• _Problem to work on_: Where in the records does the word "navbar" occur? Copy each line in which it does.

:: Record extracts ::

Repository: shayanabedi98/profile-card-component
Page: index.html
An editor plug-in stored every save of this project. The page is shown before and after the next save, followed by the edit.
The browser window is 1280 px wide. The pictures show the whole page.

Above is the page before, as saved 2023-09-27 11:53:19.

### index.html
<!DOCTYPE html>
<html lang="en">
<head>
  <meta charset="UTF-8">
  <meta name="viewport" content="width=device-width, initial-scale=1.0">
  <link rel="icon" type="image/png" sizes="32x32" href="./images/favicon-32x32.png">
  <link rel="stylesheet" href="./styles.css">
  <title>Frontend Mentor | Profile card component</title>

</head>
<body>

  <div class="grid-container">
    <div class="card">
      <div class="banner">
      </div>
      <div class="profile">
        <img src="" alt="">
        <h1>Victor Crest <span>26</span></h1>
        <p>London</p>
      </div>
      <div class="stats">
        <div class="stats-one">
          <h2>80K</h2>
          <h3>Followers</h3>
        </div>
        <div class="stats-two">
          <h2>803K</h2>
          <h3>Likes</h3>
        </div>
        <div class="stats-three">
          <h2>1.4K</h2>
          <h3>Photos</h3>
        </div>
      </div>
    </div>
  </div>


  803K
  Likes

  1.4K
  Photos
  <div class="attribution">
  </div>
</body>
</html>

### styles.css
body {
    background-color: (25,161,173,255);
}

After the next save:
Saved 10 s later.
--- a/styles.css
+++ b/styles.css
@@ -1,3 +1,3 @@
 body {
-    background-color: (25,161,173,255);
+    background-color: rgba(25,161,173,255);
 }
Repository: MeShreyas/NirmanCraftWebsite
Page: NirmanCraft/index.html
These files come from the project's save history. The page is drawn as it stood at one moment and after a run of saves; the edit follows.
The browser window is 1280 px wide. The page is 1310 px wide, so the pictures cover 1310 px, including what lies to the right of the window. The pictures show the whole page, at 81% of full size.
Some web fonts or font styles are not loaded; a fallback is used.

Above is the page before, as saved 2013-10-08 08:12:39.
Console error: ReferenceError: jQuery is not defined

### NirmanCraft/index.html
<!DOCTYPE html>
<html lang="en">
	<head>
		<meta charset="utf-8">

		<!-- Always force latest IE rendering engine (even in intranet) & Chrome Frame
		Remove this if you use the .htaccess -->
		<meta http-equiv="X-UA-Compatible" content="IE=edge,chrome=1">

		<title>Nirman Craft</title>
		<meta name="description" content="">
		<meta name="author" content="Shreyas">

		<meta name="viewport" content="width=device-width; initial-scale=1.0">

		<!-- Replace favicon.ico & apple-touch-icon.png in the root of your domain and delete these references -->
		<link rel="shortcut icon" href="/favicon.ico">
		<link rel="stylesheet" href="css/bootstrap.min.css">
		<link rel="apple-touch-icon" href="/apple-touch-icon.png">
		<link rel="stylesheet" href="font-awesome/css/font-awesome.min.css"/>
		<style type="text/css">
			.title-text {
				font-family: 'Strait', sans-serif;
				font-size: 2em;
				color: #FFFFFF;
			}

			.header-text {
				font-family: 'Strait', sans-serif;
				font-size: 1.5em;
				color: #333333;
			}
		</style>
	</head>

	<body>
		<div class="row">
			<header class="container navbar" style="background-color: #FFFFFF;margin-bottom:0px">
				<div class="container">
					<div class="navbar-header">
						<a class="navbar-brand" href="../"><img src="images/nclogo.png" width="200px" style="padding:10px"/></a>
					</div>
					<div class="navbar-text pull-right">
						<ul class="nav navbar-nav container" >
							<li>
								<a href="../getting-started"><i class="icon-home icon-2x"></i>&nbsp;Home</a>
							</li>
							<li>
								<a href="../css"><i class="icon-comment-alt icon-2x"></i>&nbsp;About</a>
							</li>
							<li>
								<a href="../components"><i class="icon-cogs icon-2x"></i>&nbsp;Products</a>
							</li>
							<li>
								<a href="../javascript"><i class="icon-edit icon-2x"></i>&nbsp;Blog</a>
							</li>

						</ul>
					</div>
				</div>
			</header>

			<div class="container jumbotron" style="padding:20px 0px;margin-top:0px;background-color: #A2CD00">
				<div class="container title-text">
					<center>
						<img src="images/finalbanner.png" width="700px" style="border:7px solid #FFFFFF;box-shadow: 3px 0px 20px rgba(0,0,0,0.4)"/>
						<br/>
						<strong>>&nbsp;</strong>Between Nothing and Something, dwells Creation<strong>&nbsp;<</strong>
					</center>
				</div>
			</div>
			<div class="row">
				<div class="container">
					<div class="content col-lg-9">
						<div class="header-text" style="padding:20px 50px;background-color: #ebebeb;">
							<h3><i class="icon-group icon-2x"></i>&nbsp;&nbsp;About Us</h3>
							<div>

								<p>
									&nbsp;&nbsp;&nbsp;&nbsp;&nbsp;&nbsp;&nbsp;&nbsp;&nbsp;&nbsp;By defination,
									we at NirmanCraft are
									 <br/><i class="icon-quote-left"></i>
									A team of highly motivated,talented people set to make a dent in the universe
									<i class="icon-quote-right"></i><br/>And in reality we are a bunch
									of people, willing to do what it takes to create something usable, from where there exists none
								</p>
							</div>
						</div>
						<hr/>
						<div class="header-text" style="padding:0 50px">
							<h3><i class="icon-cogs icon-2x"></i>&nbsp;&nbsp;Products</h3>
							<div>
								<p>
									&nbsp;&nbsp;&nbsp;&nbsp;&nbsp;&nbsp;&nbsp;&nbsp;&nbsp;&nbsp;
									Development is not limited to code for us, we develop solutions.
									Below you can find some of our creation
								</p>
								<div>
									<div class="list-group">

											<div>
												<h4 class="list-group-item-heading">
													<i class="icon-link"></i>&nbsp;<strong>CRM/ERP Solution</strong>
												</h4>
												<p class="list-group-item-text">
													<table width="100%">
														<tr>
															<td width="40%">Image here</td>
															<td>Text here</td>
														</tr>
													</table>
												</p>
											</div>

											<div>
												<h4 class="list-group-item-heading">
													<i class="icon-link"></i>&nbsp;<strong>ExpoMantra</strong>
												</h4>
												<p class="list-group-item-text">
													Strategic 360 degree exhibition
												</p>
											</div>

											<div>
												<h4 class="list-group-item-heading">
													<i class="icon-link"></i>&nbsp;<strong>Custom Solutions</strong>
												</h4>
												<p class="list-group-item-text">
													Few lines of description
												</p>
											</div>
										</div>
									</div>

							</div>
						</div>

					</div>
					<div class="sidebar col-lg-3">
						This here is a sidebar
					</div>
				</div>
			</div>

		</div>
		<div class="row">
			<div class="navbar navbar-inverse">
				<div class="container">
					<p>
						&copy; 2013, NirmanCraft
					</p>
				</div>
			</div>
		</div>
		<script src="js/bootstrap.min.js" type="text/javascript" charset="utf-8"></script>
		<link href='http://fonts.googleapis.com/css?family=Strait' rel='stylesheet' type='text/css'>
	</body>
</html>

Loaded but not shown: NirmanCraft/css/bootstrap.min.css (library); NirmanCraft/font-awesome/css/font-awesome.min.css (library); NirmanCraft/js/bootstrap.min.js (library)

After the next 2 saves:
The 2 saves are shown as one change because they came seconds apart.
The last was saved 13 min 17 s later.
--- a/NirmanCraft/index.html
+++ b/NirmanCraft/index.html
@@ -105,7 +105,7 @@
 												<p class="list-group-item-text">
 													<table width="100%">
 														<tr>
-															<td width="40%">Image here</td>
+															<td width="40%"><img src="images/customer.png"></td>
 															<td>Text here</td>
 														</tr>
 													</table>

:::

• _Written reply_:
			<header class="container navbar" style="background-color: #FFFFFF;margin-bottom:0px">
					<div class="navbar-header">
						<a class="navbar-brand" href="../"><img src="images/nclogo.png" width="200px" style="padding:10px"/></a>
					<div class="navbar-text pull-right">
						<ul class="nav navbar-nav container" >
			<div class="navbar navbar-inverse">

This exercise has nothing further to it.